In the film Minority Report, the premise is that the authorities have three people with precognition, and when those “precogs” foresee a murder the police are sent to arrest the perpetrator before the crime is committed. A murder has to be predicted by at least two of the precogs, and the title of the movie comes from what they call a situation where the third contradicts the other two, presenting a “minority report”.
Of course, we don't do that sort of thing, for real. We don't arrest people because we think they're going to commit a crime. We can watch them, and we can protect those we think will be their victims. But we can't arrest them if they haven't committed a crime. Unless, of course, we think they're terrorists, in which case our president has declared that he can do whatever he wants with them. But this commentary isn't about that.
It's about the question of whether it's right to arrest someone because he thinks he's committing a crime, though he isn't actually doing what we're arresting him for. Huh? Doesn't that sound weird?
Suppose you meet a young woman, age 19, and you like her, and you decide you want to have sex with her. You do the sweet talk, she goes home with you, you get your wish. And then you get a visit from the police, because it turns out that she isn't 19; she's 15, and she told her parents. And you've committed a crime. It doesn't matter that you thought she was 19, it doesn't matter that you thought it was all legal. What matters is that she is in fact 15, and you are now a sex offender.

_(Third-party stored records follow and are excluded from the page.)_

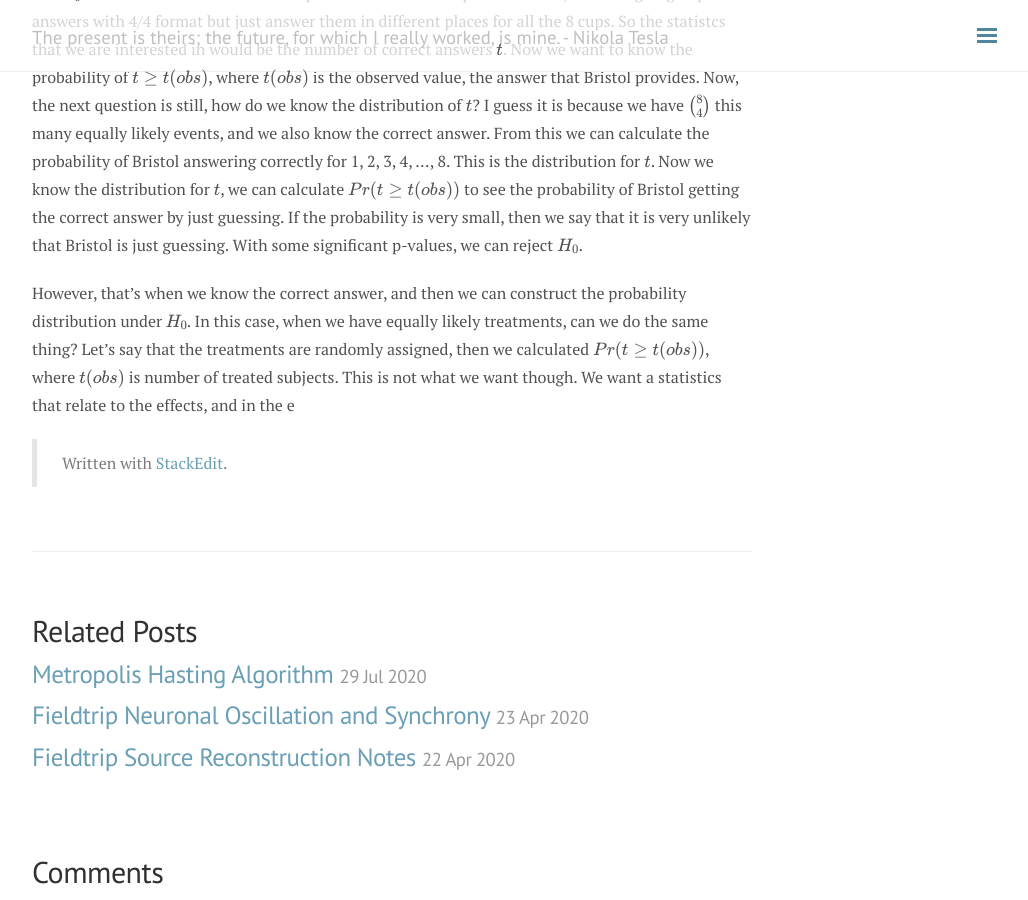
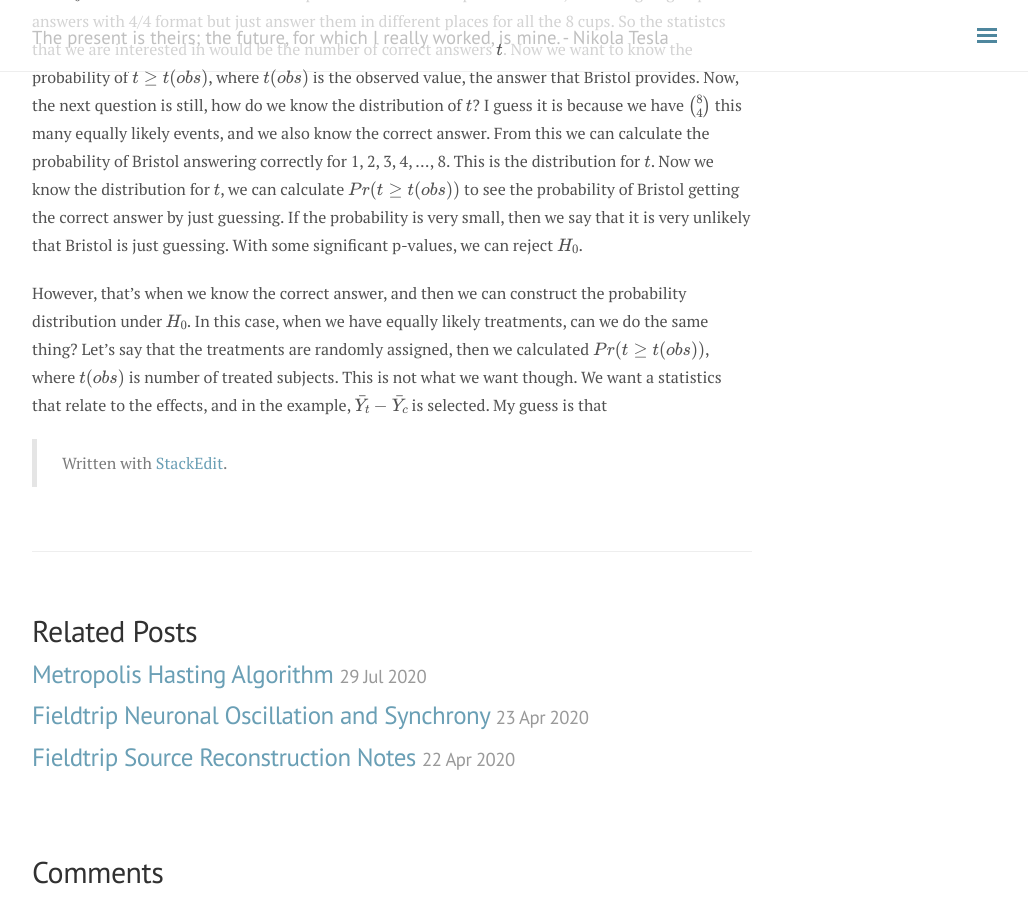
Before and after one commit to andylikescodes/andylikescodes.github.io, a Jekyll site: the page built from _posts/2020-07-28-Testing-Null-Hypothesis-For-Treatment-Effects.md, in a window 1280 px wide and 900 px high, scrolled down 1104 px. Shown: the whole window, without its empty margins (248-1276 px from the left). Built offline with Jekyll 4.4.1, drawn with Linux system fonts in a browser that asks for light colours; nearby versions of some CDN libraries; formulas are drawn with MathJax 3; comment, search, counter and statistics services are not loaded; part of the change alters nothing that is shown.

Commit message:
_posts/2020-07-28-Testing-Null-Hypothesis-For-Treatment-Effects.md updated from https://stackedit.io/

```diff
--- a/_posts/2020-07-28-Testing-Null-Hypothesis-For-Treatment-Effects.md
+++ b/_posts/2020-07-28-Testing-Null-Hypothesis-For-Treatment-Effects.md
@@ -17,7 +17,7 @@ Watching the video again - under $H_0$ the potential outcomes are the same for e
 
 Just studying the Fisher and Bristol tea experiment example, for 8 cups of tea with 4 put in milk first and 4 put in tea first, the probability of each possible outcome is $\binom{8}{4} = \frac{8!}{4!(8-4)!}$. But still, what is the the $H_0$? Bristol knows that there are 4 put in milk first and 4 put in tea first, so she is going to provide answers with 4/4 format but just answer them in different places for all the 8 cups. So the statistcs that we are interested in would be the number of correct answers $t$. Now we want to know the probability of $t\geq t(obs)$, where $t(obs)$ is the observed value, the answer that Bristol provides. Now, the next question is still, how do we know the distribution of $t$? I guess it is because we have $\binom{8}{4}$ this many equally likely events, and we also know the correct answer. From this we can calculate the probability of Bristol answering correctly for 1, 2, 3, 4, ..., 8. This is the distribution for $t$. Now we know the distribution for $t$, we can calculate $Pr(t\geq t(obs))$ to see the probability of Bristol getting the correct answer by just guessing. If the probability is very small, then we say that it is very unlikely that Bristol is just guessing. With some significant p-values, we can reject $H_0$.
 
-However, that's when we know the correct answer, and then we can construct the probability distribution under $H_0$. In this case, when we have equally likely treatments, can we do the same thing? Let's say that the treatments are randomly assigned, then we calculated $Pr(t\geq t(obs))$, where $t(obs)$ is number of treated subjects. This is not what we want though. We want a statistics that relate to the effects, and in the e
+However, that's when we know the correct answer, and then we can construct the probability distribution under $H_0$. In this case, when we have equally likely treatments, can we do the same thing? Let's say that the treatments are randomly assigned, then we calculated $Pr(t\geq t(obs))$, where $t(obs)$ is number of treated subjects. This is not what we want though. We want a statistics that relate to the effects, and in the example,  $\bar{Y}_t - \bar{Y}_c$ is selected. My guess is that
 
 
 
@@ -27,7 +27,7 @@ However, that's when we know the correct answer, and then we can construct the p
 
 > Written with [StackEdit](https://stackedit.io/).
 <!--stackedit_data:
-eyJoaXN0b3J5IjpbLTQ5MTE1Nzc0NSwtMTQ4NTEwODA3MSwtMT
-A5ODIyNzc5NSwxMzExNDU4ODcxLDU2NjIwNjYzOCwtMTk1MzQx
-Mzg2NCwyMDA3NDU1MzI1LC0yMDY5NzA4NTQ1XX0=
+eyJoaXN0b3J5IjpbNjQ0MzczNjM1LC0xNDg1MTA4MDcxLC0xMD
+k4MjI3Nzk1LDEzMTE0NTg4NzEsNTY2MjA2NjM4LC0xOTUzNDEz
+ODY0LDIwMDc0NTUzMjUsLTIwNjk3MDg1NDVdfQ==
 -->
```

Now let's turn it around.
Suppose the authorities are looking for pedophiles. They get a 19-year-old agent to get on some Internet chats and pretend to be 15. You take the bait, you do the sweet talk, you get her to agree to meet you. When you get there, you suggest sex. She suggests arrest.
But here's the thing: you haven't done anything illegal. You thought you were doing something that's illegal — you thought you were soliciting sex with a 15-year-old. But the fact is that you were propositioning a 19-year-old, and there's nothing illegal about that. How can you be arrested, when you have not actually committed a crime?
This technique is used all the time. In general, I support getting these people off the streets and to psychiatric help. I support protecting the children they would prey on.
But I question the technique's adherence to our ideals. We do not arrest people for what they intend to do, but only for what they do. How can we square that with this situation? How can we arrest the guy for intent, but not deed?